Why would I need an agent in CBA?
June 9, 2013 | Written by Chip MacGregor
In light of the last couple posts, some wrote this: “For the uneducated among us, what exactly does a literary agent do in CBA, and why is one even necessary in Christian publishing?”
A good literary agent will help an author focus an idea, respond to the writing, perhaps offer thoughts to give shape to the manuscript, assist in the creation of a strong proposal, know who will be interested in the project, have the relationships to get it in front of publishing decision-makers, solicit offers, walk the author through the decision-making process, negotiate the deal, and ensure contract compliance. Depending on the relationship the author and agent have, the literary agent may very well serve as encourager, timekeeper, counselor, career guidance officer, and sounding board to the author. Or the agent may serve as a business manager, helping the author map out the details of making a life in the arts.

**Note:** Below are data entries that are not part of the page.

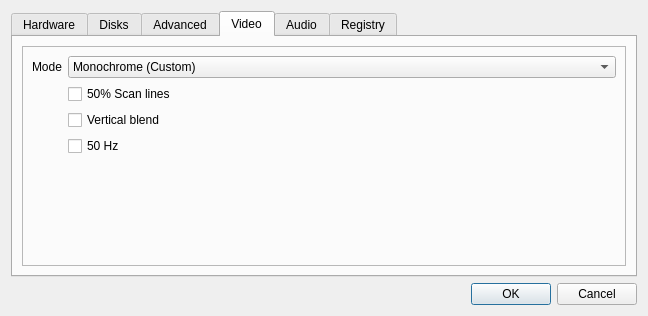
AppleWin/AppleWin, file source/frontends/qapple/preferences.ui: the form before one commit.
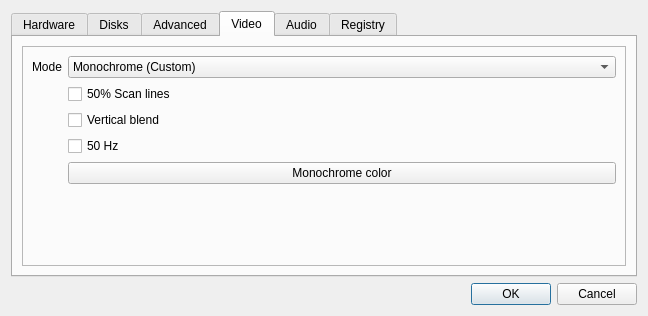
The form after the commit. The open tabs and pages were chosen to show the change.

Commit message: Allow to change monochrome color.

```diff
--- a/source/frontends/qapple/preferences.ui
+++ b/source/frontends/qapple/preferences.ui
@@ -505,6 +505,13 @@
             </property>
            </widget>
           </item>
+          <item row="4" column="1">
+           <widget class="QPushButton" name="colorButton">
+            <property name="text">
+             <string>Monochrome color</string>
+            </property>
+           </widget>
+          </item>
          </layout>
         </widget>
        </item>
```
The commit also changes 4 other files.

Why is an agent necessary? Because most authors don’t necessarily know how to do all of those things, and need a specialist to assist them. And because a good agent brings access through his or her relationships in the industry. AND because publishers long ago realized the value of agents, and generally won’t look at unsolicited manuscripts, but ask that all proposals come through a legitimate agent. Think about selling your home — you can do it on your own (my wife and I have sold houses “by owner”), but it ain’t easy. You’ve got to educate yourself in order to make sure it’s all legal and that the deal is done appropriately and fairly. And if you own an expensive home, it’s awfully tough to sell it yourself — buyers want the professionalism that comes from having the assistance of a good realtor overseeing the sale. Similarly, when you sign a book contract, you’re agreeing to a series of legal clauses that will govern your book for as long as it’s in print. Having somebody help you through the process is always nice, and often necessary. Having someone assist you with the long-term view of a writing career is usually deemed important by most career authors.
I realize there’s an argument that “if we’re all nice Christians, we shouldn’t need an agent, but I haven’t found that to be true. Take a look at the guys who created the novel THE SHACK, then pushed it onto the bestseller lists. I know the authors made a big deal about three participants not having an agent, that they did the whole deal on a handshake, that they trusted each other and were all Christians and they didn’t need anyone digging into their business and taking a percentage. Sounded great… until the book went nuts, the authors were looking at splitting a huge pile of money, and they all started suing one another. It got ugly, the whole partnership dissolved, and I notice nobody is now talking about how brilliant they all were to just shake hands and be buddies. The fact is, a good agent would have had things in place, in writing, to cover things like author credit and royalty splits.
So now I can finally get to the person who wrote to ask, “How can you have a ‘Christian’ agency and still work in the general market?”
My faith doesn’t stop me from doing my job. I know plenty of good people who are agents and authors and editors, and who work in the general market. None of us find it incongruent to have faith and also work in the general market. (On the other hand, I think it’s very difficult for a non-religious agent to work with CBA publishers. They don’t have the contacts, they can’t speak the language, and the Christian publishers simply don’t trust them.) So I routinely get people asking, “Do you only work with religious books?” After answering the question a thousand times, I’m used to it. The answer? No. I work with religious books as well as books that have no religion in them. I’m a person of faith, I’m open about that, and that infuses the books I like best. It helps shape some of the choices I make with books, but it does NOT keep me from representing a book just because the characters aren’t all shiny, or the language is bad, or the climax doesn’t end with a salvation prayer. My faith is endemic to who I am, and it certainly influences who I represent and which books I shop. (For example, I don’t do porn, even though there’s money in it, because I believe, ultimately, porn is destructive and evil.) But I don’t believe everyone I represent has to have the same faith I do, or share every point of doctrine with me. Nor do I believe all the books I represent have to have a faith element, nor that they all need to be set in a Christian world and populated with Christian characters. (This is what sometimes gets me into trouble with evangelicals. Too many believe we can’t just share the faith — we need to share the EXACT faith, and not be “incorrect” in any doctrinal points, or they’ll question if that individual is really part of their exclusive club. It’s the thing that drives me crazy about the hard-right evangelical world, quite frankly.) The fact is, I believe in the value of words, and my faith is broad enough to allow others to differ with me. Working in the general market isn’t a capitulation or compromise, at least for me. I hope that helps.